**Work instructions**
Return, from the listing below, each line where the word "SERIAL" appears.

**Listed records**
····················

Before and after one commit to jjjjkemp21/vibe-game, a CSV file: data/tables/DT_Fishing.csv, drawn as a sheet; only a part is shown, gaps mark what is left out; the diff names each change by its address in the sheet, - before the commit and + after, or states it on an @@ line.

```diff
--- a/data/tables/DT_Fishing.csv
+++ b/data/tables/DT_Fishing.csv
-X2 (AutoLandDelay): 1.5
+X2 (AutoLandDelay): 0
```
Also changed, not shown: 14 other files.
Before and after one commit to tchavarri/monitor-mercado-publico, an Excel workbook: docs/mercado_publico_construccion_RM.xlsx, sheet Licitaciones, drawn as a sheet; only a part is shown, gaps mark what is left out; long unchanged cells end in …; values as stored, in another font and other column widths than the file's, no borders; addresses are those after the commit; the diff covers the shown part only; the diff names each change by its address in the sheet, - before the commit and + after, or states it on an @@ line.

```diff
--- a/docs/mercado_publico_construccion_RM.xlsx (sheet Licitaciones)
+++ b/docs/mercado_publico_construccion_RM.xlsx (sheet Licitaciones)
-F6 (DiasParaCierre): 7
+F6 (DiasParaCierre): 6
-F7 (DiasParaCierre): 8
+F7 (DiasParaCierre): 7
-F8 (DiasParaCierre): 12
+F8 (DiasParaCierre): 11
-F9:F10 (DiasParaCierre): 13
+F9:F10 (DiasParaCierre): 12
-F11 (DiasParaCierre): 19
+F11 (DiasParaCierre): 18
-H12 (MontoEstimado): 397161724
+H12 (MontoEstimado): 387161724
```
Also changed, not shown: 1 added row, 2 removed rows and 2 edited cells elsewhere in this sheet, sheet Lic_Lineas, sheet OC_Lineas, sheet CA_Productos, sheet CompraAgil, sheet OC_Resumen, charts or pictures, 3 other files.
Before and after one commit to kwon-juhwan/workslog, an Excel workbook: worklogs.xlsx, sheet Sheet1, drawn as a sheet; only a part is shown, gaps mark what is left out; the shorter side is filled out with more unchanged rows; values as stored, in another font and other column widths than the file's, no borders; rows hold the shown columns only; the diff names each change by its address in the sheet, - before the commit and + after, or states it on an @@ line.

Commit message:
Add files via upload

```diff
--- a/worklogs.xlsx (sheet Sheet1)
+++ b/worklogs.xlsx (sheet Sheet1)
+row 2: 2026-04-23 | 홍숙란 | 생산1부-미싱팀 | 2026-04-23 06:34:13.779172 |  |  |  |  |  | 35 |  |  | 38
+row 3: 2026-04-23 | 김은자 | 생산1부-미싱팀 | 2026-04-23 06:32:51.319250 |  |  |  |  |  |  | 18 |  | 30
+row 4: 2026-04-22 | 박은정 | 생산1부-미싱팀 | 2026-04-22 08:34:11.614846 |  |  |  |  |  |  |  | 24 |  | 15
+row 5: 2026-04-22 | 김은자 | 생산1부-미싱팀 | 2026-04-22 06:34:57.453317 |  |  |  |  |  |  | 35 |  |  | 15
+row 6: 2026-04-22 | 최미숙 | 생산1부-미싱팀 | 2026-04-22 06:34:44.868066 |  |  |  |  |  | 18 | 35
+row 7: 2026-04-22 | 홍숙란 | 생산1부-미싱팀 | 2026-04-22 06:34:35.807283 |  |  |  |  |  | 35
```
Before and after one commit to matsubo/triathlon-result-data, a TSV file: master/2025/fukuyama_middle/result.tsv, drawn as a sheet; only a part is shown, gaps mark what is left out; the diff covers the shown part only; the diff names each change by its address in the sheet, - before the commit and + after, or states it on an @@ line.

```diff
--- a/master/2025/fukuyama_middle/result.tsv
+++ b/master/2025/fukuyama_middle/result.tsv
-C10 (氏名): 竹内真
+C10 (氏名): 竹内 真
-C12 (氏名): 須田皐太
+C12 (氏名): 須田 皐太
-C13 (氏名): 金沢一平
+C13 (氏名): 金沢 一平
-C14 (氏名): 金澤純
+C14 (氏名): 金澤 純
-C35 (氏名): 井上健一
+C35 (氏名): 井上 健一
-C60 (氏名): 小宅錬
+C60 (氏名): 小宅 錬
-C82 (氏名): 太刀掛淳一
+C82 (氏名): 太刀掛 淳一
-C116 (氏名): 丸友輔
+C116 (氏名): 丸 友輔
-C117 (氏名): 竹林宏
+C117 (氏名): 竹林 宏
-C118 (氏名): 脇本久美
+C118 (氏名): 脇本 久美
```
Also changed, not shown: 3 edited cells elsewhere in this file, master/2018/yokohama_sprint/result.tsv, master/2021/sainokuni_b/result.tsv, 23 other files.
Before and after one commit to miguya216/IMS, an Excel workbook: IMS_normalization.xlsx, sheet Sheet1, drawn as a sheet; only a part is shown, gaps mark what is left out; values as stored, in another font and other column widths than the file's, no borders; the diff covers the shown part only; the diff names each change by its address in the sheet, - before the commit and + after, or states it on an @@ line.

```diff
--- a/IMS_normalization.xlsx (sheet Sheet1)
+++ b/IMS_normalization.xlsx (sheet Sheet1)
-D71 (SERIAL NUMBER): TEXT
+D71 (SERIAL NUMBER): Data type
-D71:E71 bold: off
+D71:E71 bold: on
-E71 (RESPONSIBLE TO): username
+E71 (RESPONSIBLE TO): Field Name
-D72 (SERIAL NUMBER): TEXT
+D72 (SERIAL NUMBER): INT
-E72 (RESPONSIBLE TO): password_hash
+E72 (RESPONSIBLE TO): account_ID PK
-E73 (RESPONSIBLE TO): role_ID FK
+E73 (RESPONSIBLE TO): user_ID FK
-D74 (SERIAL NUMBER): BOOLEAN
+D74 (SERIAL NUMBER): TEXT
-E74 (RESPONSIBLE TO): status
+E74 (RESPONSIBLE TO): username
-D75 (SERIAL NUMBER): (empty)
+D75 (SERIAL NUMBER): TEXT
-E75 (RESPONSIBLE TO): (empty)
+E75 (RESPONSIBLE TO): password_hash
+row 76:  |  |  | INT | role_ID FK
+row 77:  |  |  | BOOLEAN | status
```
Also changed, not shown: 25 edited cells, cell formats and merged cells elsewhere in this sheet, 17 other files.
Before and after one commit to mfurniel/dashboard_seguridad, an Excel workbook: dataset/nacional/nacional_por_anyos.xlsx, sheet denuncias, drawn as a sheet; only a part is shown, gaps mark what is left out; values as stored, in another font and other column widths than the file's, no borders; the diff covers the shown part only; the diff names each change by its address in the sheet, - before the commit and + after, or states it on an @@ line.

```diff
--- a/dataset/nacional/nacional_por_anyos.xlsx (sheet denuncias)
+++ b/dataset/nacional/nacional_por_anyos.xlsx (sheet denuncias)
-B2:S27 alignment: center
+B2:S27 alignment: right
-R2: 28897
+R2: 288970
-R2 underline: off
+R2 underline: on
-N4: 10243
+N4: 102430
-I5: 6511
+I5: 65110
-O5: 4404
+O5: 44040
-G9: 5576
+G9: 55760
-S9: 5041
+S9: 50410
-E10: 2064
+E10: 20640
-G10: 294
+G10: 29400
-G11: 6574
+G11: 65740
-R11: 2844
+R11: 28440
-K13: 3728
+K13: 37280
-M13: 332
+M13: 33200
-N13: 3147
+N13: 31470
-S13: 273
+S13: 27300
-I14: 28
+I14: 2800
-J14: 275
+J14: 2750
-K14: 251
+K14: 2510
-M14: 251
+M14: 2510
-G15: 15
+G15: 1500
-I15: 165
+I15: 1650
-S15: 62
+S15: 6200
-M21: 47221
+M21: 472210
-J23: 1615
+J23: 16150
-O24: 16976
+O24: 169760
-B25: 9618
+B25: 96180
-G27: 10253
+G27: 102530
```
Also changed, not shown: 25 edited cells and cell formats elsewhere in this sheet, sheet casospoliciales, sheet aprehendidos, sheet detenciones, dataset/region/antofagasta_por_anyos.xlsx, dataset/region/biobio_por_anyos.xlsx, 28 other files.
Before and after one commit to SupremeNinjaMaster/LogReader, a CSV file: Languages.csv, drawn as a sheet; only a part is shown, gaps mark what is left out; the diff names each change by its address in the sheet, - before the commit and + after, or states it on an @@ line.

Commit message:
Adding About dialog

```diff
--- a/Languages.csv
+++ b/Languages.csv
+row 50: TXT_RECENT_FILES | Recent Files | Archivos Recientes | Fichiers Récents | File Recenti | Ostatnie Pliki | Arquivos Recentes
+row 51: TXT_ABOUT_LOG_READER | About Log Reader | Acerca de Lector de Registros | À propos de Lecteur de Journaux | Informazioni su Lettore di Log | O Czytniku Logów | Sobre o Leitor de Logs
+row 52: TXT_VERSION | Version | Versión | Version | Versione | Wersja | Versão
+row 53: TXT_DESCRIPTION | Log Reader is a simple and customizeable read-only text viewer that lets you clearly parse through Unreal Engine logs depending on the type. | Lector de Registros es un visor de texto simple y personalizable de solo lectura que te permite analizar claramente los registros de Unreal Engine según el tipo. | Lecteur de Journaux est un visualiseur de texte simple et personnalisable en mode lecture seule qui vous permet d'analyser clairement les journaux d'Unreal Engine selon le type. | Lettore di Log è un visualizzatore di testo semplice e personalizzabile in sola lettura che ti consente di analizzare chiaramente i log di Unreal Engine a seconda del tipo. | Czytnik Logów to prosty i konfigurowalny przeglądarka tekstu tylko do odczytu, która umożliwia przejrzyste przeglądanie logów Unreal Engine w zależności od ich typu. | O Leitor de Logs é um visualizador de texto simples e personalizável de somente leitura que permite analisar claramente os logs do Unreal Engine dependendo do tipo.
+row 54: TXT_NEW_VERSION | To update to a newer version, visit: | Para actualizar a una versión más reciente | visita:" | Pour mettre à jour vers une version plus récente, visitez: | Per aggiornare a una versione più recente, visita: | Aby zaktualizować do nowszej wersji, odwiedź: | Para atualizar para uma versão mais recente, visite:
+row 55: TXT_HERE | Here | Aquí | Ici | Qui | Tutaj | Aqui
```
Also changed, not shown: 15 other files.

····················

**Answer section**
-D71 (SERIAL NUMBER): TEXT
+D71 (SERIAL NUMBER): Data type
-D72 (SERIAL NUMBER): TEXT
+D72 (SERIAL NUMBER): INT
-D74 (SERIAL NUMBER): BOOLEAN
+D74 (SERIAL NUMBER): TEXT
-D75 (SERIAL NUMBER): (empty)
+D75 (SERIAL NUMBER): TEXT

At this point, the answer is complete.